But let’s leave Khan here for a while and get back to the former and now-convicted prime minister Nawaz Sharif. The trials and tribulations of Sharif since Panamagate have been written about already by some of the best legal minds in the country. The most recent article by Babar Sattar lays bare everything that’s bad in the accountability court’s judgment and that’s far more than the remarkably sloppy language in which the verdict has been written.
I don’t have the expertise in matters legal or financial. But what I do know, as a student of political science, is this: what has happened since the formation of the Panamagate investigation team and the Supreme Court verdicts is not an effort to strengthen the accountability mechanism through an institutional approach—which would have been welcome and commendable—but a strategy to get rid of Sharif and, by extension, to bleed the PMLN in the run-up to the polls. Panama was a godsend.
In a way it’s a throwback to the seesaw we saw in the ‘90s. The military acting as the arbiter, playing on and exploiting the terrible fault-line between the PPP and the PMLN. The Charter of Democracy signed between the two parties manifested the realization that if they didn’t play the game according to some basic rules, the elephant will never leave the room.
Let it be said plainly, the principal issue now is not about Sharif’s alleged corruption (one look at the PTI and even a fool would know that) but about the traditional principal contradiction at the heart of which stands the question: who is to govern this country?
Once the PTI wins, and most of us think it will, the party will face this question squarely. The question that has haunted every party in power at the center. It will the PTI, too. There’s no gainsaying it and no escaping it. I dare say that some old hands like Messrs Shah Mehmood Qureshi and Shafqat Mehmood et al already know this. That’s also the point where the party will realize that those who are elevating it will also come collecting IOUs. It’s a simple quid pro quo. Sharif has learnt it after getting bloodied. Khan will learn it too.
Or perhaps I am being generous and he has already made the Faustian bargain, like Sharif did before him. We shall wait to see when the collectors come collecting.
At this point, it’s about the Macbethian tragic flaw: inordinate ambition:

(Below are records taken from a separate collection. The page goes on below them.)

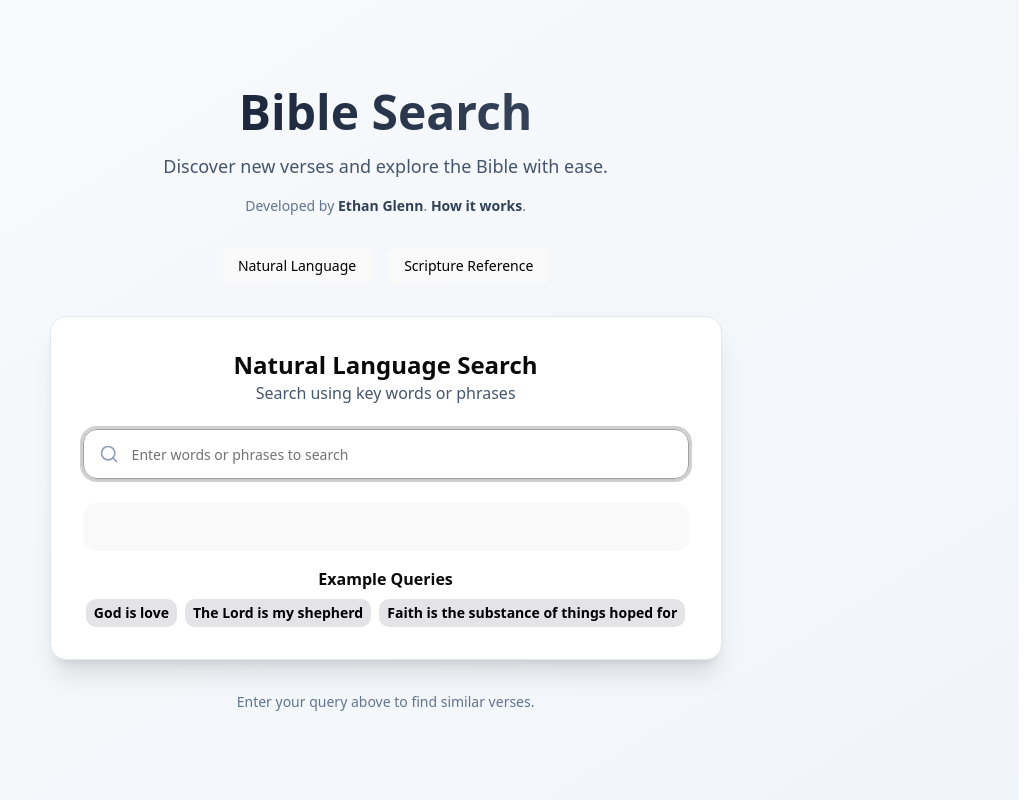
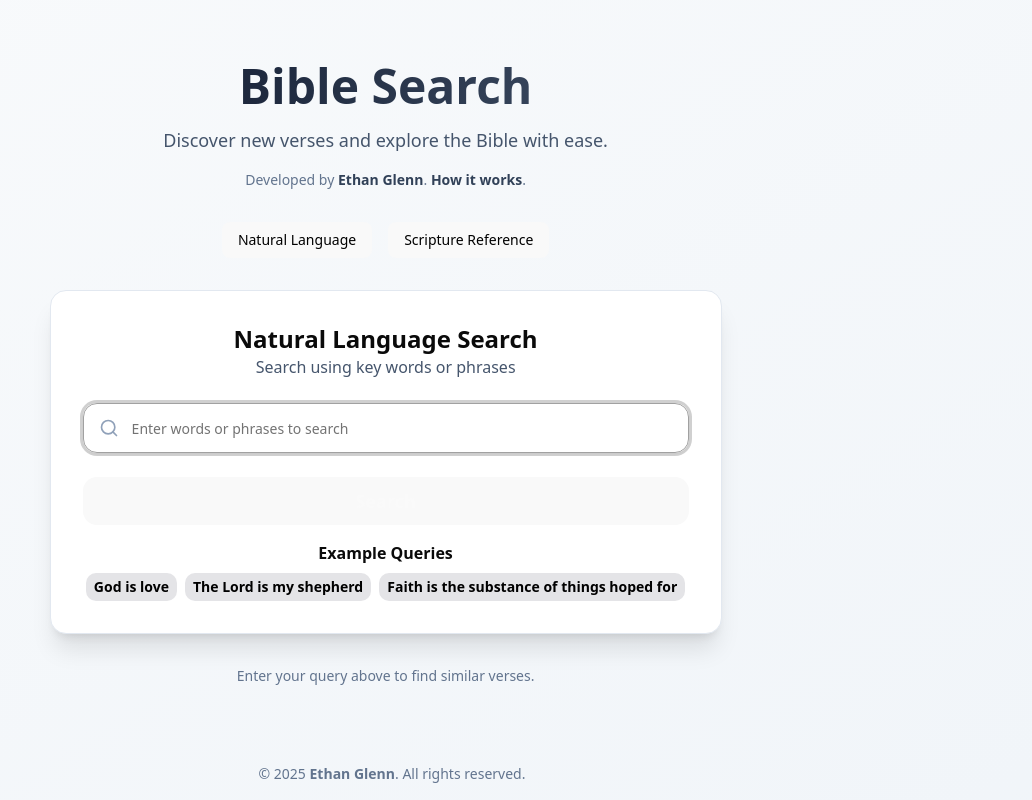
Before and after one commit to eglenn-dev/bible-search, a React (Vite) app in the folder client/: page / in a window 1280 px wide. Shown: the whole page, without its empty margins (248-1280 px from the left). Built offline with nearby package versions, Linux system fonts and the light colour scheme.

Commit message:
Add Footer component and integrate it into the main App layout

```diff
--- a/client/src/App.tsx
+++ b/client/src/App.tsx
@@ -4,6 +4,7 @@ import SearchBox from "./components/search-box";
 import ScriptureBox from "./components/scripture-box";
 import RenderResults from "./components/render-results";
 import { Button } from "./components/ui/button";
+import Footer from "./components/footer";
 
 export default function App() {
     const [results, setResults] = useState<Result[]>([]);
@@ -16,8 +17,8 @@ export default function App() {
     }, [queryType]);
 
     return (
-        <>
-            <div className="min-h-screen w-[99vw] bg-gradient-to-br from-slate-50 to-slate-100 flex items-center justify-center p-4">
+        <div className="flex flex-col min-h-screen bg-gradient-to-br from-slate-50 to-slate-100">
+            <main className="flex-grow w-[99vw] flex items-center justify-center p-4">
                 <div className="w-full max-w-2xl space-y-8">
                     <div className="text-center space-y-4">
                         <h1 className="text-4xl md:text-5xl font-bold bg-gradient-to-r from-slate-900 to-slate-600 bg-clip-text text-transparent">
@@ -36,7 +37,7 @@ export default function App() {
                             >
                                 Ethan Glenn
                             </a>
-                            {". "}
+                            .{" "}
                             <a
                                 target="_blank"
                                 href="https://ethanglenn.dev/blog/bible-search"
@@ -89,7 +90,8 @@ export default function App() {
                         <RenderResults results={results} />
                     )}
                 </div>
-            </div>
-        </>
+            </main>
+            <Footer />
+        </div>
     );
 }
--- /dev/null
+++ b/client/src/components/footer.tsx
@@ -0,0 +1,16 @@
+export default function Footer() {
+    return (
+        <footer className="text-center p-4 text-slate-500 text-sm">
+            &copy; {new Date().getFullYear()}{" "}
+            <a
+                href="https://ethanglenn.dev"
+                target="_blank"
+                rel="noopener noreferrer"
+                className="hover:text-slate-900 font-semibold"
+            >
+                Ethan Glenn
+            </a>
+            . All rights reserved.{" "}
+        </footer>
+    );
+}
```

“…I have no spur
To prick the sides of my intent, but only
Vaulting ambition, which o’erleaps itself
And falls on th’ other.”

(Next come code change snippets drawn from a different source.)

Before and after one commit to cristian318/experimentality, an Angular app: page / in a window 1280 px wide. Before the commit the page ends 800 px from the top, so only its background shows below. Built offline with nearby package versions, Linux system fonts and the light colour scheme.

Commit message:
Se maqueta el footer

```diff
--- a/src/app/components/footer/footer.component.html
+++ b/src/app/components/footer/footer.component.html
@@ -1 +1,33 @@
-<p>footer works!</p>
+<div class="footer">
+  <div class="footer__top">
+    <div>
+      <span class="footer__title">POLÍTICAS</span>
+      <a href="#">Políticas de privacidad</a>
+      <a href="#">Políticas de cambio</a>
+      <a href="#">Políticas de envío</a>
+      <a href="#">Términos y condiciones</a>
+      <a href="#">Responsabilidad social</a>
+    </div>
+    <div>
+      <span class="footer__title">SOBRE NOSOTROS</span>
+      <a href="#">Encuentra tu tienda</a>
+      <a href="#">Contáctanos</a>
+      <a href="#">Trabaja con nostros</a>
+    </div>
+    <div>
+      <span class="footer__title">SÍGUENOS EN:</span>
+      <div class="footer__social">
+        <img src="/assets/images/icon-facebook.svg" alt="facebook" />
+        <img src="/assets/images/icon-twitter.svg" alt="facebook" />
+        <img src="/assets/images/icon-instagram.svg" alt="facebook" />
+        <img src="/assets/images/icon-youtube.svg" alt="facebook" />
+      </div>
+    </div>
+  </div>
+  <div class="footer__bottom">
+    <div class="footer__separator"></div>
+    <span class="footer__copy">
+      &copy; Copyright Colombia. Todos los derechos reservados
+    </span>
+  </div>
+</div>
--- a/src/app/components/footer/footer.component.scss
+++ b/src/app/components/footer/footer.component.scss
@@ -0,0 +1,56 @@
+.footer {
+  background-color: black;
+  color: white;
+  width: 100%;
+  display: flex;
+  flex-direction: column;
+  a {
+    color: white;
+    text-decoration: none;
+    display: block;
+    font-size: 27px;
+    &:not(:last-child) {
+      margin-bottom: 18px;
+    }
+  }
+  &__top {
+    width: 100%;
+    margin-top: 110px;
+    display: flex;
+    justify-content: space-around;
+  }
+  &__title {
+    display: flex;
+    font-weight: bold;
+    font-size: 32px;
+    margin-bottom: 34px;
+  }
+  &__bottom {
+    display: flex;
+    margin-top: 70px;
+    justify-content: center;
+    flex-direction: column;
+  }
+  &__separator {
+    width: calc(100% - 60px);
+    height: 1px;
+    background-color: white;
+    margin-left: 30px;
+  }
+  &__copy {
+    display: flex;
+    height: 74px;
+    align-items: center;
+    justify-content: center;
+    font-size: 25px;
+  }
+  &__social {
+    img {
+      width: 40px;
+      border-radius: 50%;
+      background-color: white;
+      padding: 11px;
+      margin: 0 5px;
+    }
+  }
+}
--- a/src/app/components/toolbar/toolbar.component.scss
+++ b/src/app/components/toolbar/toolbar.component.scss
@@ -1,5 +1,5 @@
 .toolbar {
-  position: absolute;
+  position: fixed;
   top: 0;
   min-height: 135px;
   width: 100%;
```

Haider is the executive editor at Indus News. He was a Ford Scholar at the Program in Arms Control, Disarmament and International Security at the University of Illinois at Urbana-Champaign, and a visiting fellow at the Brookings Institution, Washington, D.C. He tweets @ejazhaider